§ **DIRECTIONS**:
Provide nothing except how many lines of the data contain the word "tdid".

§ **RECORDS TO USE**:

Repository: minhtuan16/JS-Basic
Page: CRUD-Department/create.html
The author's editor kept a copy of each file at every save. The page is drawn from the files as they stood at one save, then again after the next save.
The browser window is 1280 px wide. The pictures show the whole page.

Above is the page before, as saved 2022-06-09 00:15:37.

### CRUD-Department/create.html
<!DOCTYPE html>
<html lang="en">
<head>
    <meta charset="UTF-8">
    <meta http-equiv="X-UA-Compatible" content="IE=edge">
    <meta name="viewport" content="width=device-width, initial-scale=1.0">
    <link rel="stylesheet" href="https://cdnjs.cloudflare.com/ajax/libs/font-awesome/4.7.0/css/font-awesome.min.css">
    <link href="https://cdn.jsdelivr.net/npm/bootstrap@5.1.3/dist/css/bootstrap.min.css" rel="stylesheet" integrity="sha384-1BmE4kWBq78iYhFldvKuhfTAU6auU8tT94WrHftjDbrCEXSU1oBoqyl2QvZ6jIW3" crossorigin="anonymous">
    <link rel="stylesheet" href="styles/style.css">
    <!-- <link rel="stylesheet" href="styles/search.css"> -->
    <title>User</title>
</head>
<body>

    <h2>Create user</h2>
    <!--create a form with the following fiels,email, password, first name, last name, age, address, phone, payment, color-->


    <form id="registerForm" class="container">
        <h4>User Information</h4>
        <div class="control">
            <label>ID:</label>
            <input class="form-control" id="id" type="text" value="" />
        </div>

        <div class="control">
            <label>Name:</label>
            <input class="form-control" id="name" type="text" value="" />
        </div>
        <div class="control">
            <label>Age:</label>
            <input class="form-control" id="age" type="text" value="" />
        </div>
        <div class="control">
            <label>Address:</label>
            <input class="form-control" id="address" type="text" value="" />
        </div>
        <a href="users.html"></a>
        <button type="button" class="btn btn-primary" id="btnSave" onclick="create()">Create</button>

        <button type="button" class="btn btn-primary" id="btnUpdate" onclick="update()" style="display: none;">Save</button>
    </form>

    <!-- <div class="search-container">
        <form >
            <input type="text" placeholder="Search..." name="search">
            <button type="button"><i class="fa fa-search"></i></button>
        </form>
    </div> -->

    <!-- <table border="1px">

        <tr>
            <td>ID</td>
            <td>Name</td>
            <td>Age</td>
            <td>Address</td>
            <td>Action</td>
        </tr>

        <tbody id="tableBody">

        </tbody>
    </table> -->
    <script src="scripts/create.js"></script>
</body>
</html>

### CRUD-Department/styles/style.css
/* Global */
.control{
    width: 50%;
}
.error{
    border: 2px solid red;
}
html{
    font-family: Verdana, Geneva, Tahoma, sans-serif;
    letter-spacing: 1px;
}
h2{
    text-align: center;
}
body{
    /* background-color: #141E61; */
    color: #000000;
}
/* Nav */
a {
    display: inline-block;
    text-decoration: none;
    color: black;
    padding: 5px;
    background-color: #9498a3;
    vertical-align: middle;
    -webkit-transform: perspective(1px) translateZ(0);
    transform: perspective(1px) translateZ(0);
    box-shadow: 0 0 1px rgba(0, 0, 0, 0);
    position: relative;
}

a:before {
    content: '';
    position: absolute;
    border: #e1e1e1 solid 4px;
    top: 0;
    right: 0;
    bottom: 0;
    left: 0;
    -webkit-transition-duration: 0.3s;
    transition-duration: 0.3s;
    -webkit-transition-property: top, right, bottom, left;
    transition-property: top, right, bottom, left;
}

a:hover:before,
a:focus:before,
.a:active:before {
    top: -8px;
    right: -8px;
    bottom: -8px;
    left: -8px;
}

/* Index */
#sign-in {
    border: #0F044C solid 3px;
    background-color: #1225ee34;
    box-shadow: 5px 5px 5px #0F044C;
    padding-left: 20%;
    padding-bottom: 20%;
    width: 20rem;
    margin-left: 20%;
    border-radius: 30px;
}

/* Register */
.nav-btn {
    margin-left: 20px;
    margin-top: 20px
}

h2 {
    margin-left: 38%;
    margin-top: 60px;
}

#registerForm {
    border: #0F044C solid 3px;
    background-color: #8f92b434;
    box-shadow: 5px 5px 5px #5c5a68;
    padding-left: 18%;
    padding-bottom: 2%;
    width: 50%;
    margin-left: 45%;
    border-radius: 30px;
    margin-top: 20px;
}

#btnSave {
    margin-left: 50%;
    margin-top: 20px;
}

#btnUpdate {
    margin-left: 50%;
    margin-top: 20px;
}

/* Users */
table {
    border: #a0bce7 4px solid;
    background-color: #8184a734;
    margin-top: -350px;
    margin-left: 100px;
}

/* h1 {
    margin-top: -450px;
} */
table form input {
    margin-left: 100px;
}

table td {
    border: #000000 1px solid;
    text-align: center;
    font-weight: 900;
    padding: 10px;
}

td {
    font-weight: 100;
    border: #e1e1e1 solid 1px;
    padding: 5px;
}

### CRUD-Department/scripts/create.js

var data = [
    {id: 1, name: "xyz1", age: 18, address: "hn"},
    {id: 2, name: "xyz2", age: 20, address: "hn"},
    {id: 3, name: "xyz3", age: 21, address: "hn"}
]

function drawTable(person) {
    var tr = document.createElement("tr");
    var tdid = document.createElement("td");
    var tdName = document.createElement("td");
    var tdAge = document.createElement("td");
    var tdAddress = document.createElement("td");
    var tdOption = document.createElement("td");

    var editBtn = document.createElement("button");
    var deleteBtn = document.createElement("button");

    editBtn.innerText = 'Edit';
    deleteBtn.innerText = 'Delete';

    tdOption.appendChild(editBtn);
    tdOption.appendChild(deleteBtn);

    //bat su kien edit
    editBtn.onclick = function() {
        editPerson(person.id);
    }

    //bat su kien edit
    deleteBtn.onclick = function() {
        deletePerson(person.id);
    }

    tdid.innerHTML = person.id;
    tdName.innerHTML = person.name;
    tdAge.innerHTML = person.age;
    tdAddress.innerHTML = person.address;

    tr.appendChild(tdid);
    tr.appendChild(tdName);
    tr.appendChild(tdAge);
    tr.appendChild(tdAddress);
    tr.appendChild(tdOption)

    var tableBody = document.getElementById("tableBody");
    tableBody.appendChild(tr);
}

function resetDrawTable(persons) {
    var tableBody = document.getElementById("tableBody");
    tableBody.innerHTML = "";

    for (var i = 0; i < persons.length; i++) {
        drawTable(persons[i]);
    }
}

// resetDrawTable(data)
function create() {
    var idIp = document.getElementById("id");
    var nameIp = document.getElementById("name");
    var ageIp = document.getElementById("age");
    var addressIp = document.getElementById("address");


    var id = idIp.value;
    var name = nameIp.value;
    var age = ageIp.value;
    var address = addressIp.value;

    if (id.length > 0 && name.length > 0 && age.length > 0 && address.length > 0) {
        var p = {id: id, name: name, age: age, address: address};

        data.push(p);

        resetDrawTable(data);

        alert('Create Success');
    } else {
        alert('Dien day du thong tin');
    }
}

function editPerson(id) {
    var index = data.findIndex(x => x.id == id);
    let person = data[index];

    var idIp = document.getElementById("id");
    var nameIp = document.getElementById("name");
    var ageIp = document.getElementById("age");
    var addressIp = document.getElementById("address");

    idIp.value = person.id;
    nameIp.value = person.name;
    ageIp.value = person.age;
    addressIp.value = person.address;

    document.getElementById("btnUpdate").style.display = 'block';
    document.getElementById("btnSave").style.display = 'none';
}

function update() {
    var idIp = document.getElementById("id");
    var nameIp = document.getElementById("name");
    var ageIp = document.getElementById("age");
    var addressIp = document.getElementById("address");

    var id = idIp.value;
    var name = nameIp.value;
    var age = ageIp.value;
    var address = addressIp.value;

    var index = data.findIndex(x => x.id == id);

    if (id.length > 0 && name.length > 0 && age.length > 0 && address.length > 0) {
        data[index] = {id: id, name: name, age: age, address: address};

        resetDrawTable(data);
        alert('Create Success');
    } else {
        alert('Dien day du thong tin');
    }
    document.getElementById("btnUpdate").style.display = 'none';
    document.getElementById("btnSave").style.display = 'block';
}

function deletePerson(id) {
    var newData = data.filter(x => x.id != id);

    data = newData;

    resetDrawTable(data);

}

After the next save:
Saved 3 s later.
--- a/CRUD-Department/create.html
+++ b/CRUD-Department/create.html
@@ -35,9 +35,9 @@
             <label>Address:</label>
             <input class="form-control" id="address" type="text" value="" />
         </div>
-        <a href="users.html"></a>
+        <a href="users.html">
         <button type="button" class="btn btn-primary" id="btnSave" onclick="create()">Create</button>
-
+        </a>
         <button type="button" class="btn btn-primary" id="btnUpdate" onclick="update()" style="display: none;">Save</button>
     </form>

§ **TASK ANSWER**:
3